Time
8 hours 33 minutes
Difficulty
Beginner
CEU/CPE
9

Video Transcription

00:05
so cellular provider security,
00:07
late model smartphones and cellular network capable mobile devices followed digital network standards, which had security futures
00:16
to G uses an a 51 stream cipher that encrypts the network up indication.
00:22
The problem is two G's now been out
00:26
since the early 90 so we're looking at 20. Just over 20 years, the two G's been out, and each year
00:33
additional research goes into breaking that encryption scheme.
00:39
In the two thousands early 2000 somebody came out with a research paper that theorized the way of doing it. Well. A couple of years later, computing power increased. So now the attack that was theoretical here is possible Now,
00:53
last year 2011 somebody was actually able to break at least one a 51 stream cipher.
01:02
Does that mean that the whole GSM system needs to be blown up?
01:06
They didn't release all the technical details of their attack. I can't tell you if it works against every single phone and if they actually need access to your phone or if they just need to see the packets flying to your phone.
01:18
But just be aware that two G is under constant scrutiny Yes, it's encrypted, but the encryption algorithm isn't all that strong.
01:27
So as people attack it as more and more researchers look at it
01:34
to G, if it's not already,
01:36
uh, broken to G will eventually get to the place where
01:41
it's not usable anymore. And that's one of the reasons we're starting to see. Two G networks draw down, at least in the United States, to G Towers Air starting to be decommissioned, where three D Tower or three D signal is already strong enough.
01:53
Three g uses a Kasumi Block cipher. It's a stronger encryption algorithm. I don't know. I haven't seen any attacks against that block cipher,
02:02
but again,
02:04
20 years from now, as more and more researchers look at it is, computing power gets stronger and stronger.
02:10
I have no doubt that eventually that block cipher will be
02:15
broken.
02:15
And then for G e l T E uses E. P s authentication key agreement, which is 128 biz bit now as Cypher non access stratum
02:27
again.
02:28
No known attacks as of this point,
02:30
but no known attacks. Does that mean that somebody out there doesn't have an attack, and they just haven't released it to the general knowledge.

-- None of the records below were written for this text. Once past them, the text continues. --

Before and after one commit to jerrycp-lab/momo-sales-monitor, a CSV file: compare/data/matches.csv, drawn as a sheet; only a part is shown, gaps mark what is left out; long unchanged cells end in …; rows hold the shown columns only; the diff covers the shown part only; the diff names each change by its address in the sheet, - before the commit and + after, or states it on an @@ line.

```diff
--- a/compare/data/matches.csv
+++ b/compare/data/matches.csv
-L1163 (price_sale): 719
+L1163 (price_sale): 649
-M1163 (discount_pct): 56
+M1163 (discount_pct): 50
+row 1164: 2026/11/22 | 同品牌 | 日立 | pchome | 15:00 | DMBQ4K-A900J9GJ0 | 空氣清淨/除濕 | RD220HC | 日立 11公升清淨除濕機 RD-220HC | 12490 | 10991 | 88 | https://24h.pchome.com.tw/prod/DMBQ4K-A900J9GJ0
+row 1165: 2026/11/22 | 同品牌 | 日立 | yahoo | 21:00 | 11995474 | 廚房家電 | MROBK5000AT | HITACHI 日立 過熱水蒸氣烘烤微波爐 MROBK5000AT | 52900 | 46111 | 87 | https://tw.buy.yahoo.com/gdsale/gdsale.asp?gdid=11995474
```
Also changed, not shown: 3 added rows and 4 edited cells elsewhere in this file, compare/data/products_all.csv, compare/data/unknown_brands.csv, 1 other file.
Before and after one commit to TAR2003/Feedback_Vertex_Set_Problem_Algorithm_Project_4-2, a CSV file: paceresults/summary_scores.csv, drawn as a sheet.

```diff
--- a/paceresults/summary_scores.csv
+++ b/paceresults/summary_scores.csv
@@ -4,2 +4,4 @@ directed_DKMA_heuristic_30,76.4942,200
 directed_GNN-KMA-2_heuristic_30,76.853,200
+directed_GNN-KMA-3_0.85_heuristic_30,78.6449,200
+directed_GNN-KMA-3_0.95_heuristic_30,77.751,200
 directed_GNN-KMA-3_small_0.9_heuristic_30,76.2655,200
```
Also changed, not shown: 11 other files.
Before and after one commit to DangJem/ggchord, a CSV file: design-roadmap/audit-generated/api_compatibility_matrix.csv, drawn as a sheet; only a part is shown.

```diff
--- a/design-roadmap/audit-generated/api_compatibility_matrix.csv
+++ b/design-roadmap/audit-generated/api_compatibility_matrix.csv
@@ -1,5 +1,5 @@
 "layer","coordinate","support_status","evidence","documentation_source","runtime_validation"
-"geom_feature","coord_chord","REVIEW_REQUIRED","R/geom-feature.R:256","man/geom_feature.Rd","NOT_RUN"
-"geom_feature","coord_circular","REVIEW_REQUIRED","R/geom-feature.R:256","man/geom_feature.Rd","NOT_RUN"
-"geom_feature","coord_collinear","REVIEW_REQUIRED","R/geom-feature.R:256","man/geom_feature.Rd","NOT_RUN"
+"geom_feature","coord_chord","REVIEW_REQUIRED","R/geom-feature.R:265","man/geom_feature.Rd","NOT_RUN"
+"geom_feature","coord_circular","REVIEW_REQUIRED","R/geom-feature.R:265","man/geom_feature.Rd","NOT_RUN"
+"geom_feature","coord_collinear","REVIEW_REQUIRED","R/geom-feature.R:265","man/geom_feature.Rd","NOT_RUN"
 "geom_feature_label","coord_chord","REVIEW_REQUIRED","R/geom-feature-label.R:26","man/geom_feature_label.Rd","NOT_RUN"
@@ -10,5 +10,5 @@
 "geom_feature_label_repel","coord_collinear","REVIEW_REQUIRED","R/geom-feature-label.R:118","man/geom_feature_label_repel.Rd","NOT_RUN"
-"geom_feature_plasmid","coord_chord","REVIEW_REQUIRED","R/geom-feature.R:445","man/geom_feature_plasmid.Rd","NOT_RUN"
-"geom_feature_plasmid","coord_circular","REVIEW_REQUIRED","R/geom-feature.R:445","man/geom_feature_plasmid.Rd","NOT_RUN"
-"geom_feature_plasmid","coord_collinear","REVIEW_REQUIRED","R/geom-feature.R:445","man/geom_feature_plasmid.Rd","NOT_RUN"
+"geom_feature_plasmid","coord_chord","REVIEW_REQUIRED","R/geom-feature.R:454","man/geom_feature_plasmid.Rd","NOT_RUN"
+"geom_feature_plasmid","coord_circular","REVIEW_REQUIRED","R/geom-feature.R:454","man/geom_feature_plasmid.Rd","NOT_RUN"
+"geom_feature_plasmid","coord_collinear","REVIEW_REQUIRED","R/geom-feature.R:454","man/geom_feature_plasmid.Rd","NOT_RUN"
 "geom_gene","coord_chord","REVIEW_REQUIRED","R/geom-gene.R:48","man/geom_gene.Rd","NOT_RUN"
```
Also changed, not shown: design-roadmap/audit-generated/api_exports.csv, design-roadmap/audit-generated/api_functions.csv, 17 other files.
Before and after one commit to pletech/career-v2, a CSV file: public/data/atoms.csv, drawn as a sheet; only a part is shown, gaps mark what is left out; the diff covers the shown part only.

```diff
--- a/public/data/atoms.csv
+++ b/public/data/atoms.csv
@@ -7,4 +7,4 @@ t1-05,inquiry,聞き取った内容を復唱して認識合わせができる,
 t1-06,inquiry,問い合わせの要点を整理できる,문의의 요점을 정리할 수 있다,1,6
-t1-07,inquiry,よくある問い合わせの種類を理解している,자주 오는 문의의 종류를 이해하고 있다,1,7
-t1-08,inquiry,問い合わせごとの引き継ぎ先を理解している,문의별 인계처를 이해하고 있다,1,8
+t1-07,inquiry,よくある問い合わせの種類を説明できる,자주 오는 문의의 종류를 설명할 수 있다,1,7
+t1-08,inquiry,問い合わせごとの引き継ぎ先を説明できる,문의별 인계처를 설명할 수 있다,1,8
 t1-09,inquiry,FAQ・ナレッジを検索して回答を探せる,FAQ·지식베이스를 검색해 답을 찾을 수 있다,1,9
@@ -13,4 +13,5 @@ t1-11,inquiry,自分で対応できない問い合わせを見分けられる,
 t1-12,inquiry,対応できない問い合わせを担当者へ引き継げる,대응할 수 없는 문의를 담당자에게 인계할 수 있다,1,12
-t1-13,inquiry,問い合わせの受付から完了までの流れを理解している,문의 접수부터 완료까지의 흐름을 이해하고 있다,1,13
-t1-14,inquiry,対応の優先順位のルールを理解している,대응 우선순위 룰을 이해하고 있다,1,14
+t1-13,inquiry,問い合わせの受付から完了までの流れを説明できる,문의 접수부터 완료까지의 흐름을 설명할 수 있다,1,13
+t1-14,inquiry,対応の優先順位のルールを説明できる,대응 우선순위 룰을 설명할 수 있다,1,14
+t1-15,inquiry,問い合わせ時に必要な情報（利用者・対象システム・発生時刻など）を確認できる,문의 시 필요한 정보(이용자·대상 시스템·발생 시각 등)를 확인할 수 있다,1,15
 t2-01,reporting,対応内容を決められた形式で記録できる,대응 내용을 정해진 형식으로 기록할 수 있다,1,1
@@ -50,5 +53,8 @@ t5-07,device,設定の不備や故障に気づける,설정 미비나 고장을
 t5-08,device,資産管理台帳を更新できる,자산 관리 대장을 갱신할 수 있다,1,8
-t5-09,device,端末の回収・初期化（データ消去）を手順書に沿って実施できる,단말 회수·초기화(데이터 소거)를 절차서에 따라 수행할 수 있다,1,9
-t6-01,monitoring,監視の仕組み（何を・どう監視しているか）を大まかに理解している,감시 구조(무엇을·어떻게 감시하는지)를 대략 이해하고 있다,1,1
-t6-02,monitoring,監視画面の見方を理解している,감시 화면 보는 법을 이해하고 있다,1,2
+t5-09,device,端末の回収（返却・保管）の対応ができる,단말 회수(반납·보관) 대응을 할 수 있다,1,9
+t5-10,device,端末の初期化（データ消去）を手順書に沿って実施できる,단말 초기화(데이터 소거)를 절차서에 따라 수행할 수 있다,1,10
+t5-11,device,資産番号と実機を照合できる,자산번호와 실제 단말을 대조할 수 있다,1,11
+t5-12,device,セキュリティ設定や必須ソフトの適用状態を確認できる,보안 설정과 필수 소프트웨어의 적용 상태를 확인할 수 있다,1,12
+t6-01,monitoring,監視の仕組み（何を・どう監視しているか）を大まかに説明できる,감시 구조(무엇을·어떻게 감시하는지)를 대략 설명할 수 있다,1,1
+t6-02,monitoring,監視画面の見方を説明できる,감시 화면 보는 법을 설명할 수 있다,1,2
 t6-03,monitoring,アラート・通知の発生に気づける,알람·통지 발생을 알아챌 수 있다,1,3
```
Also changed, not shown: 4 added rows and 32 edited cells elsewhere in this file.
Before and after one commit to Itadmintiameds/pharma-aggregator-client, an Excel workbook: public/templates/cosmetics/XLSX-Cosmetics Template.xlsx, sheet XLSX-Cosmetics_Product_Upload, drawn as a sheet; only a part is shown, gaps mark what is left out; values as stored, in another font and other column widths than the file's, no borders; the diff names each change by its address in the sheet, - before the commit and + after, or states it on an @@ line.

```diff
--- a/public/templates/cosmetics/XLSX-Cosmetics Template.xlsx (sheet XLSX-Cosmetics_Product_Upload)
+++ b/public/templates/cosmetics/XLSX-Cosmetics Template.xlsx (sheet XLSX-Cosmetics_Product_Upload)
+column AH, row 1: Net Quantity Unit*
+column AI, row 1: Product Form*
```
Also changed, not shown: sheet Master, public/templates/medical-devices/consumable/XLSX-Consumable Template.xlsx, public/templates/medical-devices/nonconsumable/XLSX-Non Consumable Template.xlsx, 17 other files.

02:40
Nobody knows. I can't tell you for certain that to g three D or four g is perfectly safe
02:46
or perfectly compromised. I know the work is underway to compromise to G three G and 42 G is pretty close to them breaking it and having access to all the data.
03:00
And they don't even need to do it real time. They can record what's going on over the air, take it back somewhere and work on it at another location.
03:07
So you might have had a conversation 10 years ago with somebody recorded. And as information technology increases
03:16
as computing power increases, a conversation that happened 10 years ago that you,
03:21
I don't even remember at this point could be broken in the future.
03:27
An interesting side to this is,
03:30
um the M S. A. Has been working on a way of routing the call's encrypted
03:37
for their employees through their servers directly. So I get on the phone. I haven't encrypted encryption module on my phone.
03:46
2 56 a s. I can't rember someone 22 56 knowing s A. It's probably to 56.
03:52
It encrypts the voice to 56. It routes from the phone company to Endesa directly
03:59
the N s A. Then routes it to the person who you're calling. That's also in an NSA employee. They have the app on their end, which will allow the decryption of that phone.
04:10
So they're saying Leanna is going This encryption is not good enough for
04:15
are sensitive information
04:17
Currently. Military If you wanna have a classified call, you have to use a stew.
04:23
You have to use a secure telephone.
04:26
However, if Ennis Ennis his proposal works,
04:30
this could be very interesting. Technology for D o D haven't uploaded on
04:34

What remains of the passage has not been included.